The United States of America is a federal republic with autonomous state and local governments. Taxes are imposed in the United States at each of these levels. These include taxes on income, payroll, property, sales, imports, estates and gifts, as well as various fees. In 2010 taxes collected by federal, state and municipal governments amounted to 24.8% of GDP. In the OECD, only Chile and Mexico taxed less as a share of GDP. The United States also has one of the most progressive tax systems in the industrialized world.
Taxes are imposed on net income of individuals and corporations by the federal, most state, and some local governments. Citizens and residents are taxed on worldwide income and allowed a credit for foreign taxes. Income subject to tax is determined under tax accounting rules, not financial accounting principles, and includes almost all income from whatever source. Most business expenses reduce taxable income, though limits apply to a few expenses. Individuals are permitted to reduce taxable income by personal allowances and certain nonbusiness expenses, including home mortgage interest, state and local taxes, charitable contributions, and medical and certain other expenses incurred above certain percentages of income. State rules for determining taxable income often differ from federal rules. Federal tax rates vary from 10% to 39.6% of taxable income. State and local tax rates vary widely by jurisdiction, from 0% to 13.30%, and many are graduated. State taxes are generally treated as a deductible expense for federal tax computation. In 2013, the top marginal tax rate for a high-income California resident would be 52.9%. Certain alternative taxes may apply.

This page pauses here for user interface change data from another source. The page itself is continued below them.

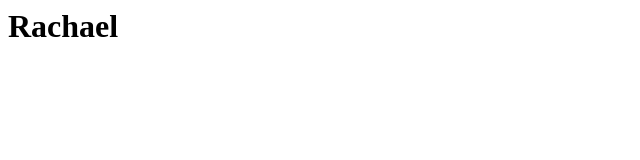
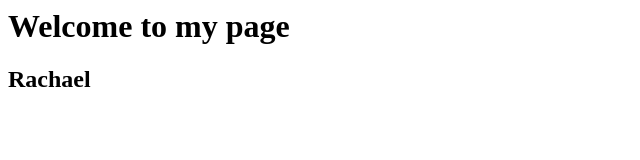
Before and after one commit to Saoirsecat4/saoirsecat4.github.io, a plain HTML site: page index.html in a window 1280 px wide. Shown: the whole page, without its empty margins (0-640 px from the left). Drawn offline with Linux system fonts and the light colour scheme.

Commit message:
change 1

```diff
--- a/index.html
+++ b/index.html
@@ -3,6 +3,7 @@
     <title>Welcome to my page</title>
  </head>
 <body>
-    <h1>Rachael</h1>
+    <h1>Welcome to my page</h1>
+    <h2>Rachael</h2>
 </body>
 </html>
```
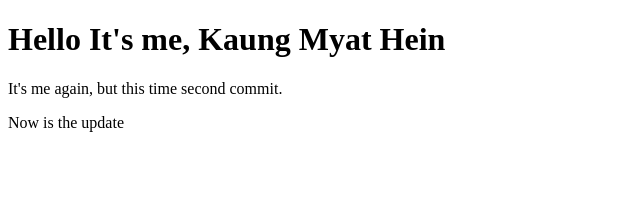
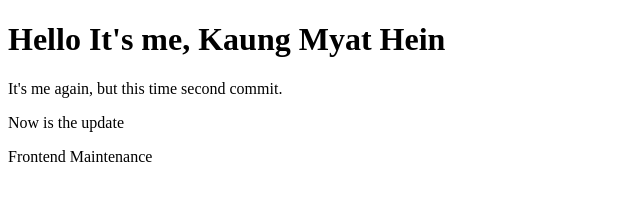
Before and after one commit to kmhein122/coffeehub-app, a plain HTML site: page index.html in a window 1280 px wide. Shown: the whole page, without its empty margins (0-640 px from the left). Drawn offline with Linux system fonts and the light colour scheme.

Commit message:
CMP0T9S0V0003VWK481OCY4PH-frontend-maintenance-index.html

```diff
--- a/index.html
+++ b/index.html
@@ -9,5 +9,6 @@
   <h1>Hello It's me, Kaung Myat Hein</h1>
   <p>It's me again, but this time second commit.</p>
   <p>Now is the update</p>
+  <p>Frontend Maintenance</p>
 </body>
 </html>
```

The FBI Name Check is a background check procedure performed by the Federal Bureau of Investigation for federal agencies, components within the legislative, judicial, and executive branches of the federal government; foreign police and intelligence agencies; and state and local law enforcement agencies within the criminal justice system. The FBI Name Check is performed by the FBI as a part of the National Name Check Program, which dates back to Executive Order 10450 that was issued during the Eisenhower Administration. The FBI Name Check for an individual involves a search of the FBI’s Central Records System Universal Index for any appearance of the name of the individual, as well as close phonetic variants and permutations of that name, in any of the records stored in the Universal Index. If any such occurrences are found, the Name Check also involves retrieval and analysis of the relevant paper and electronic files from local FBI offices and from other law-enforcement agencies.
FBI Name Checks are performed in relation to government employment and appointments, security clearances, admissions to the bar, attending White House functions, federal and state criminal investigations, counterintelligence and counterterrorism activities as well as applications for visas, green cards, and for naturalization.
A social issue (also called a social problem or a social situation) is an issue that relates to society's perception of a person's personal lives. Different cultures have different perceptions and what may be "normal" behavior in one society may be a significant social issue in another society. Social issues are distinguished from economic issues. Some issues have both social and economic aspects, such as immigration. There are also issues that don't fall into either category, such as wars.
Thomas Paine, in Rights of Man and Common Sense, addresses man's duty to "allow the same rights to others as we allow ourselves". The failure to do so causes the birth of a social issue.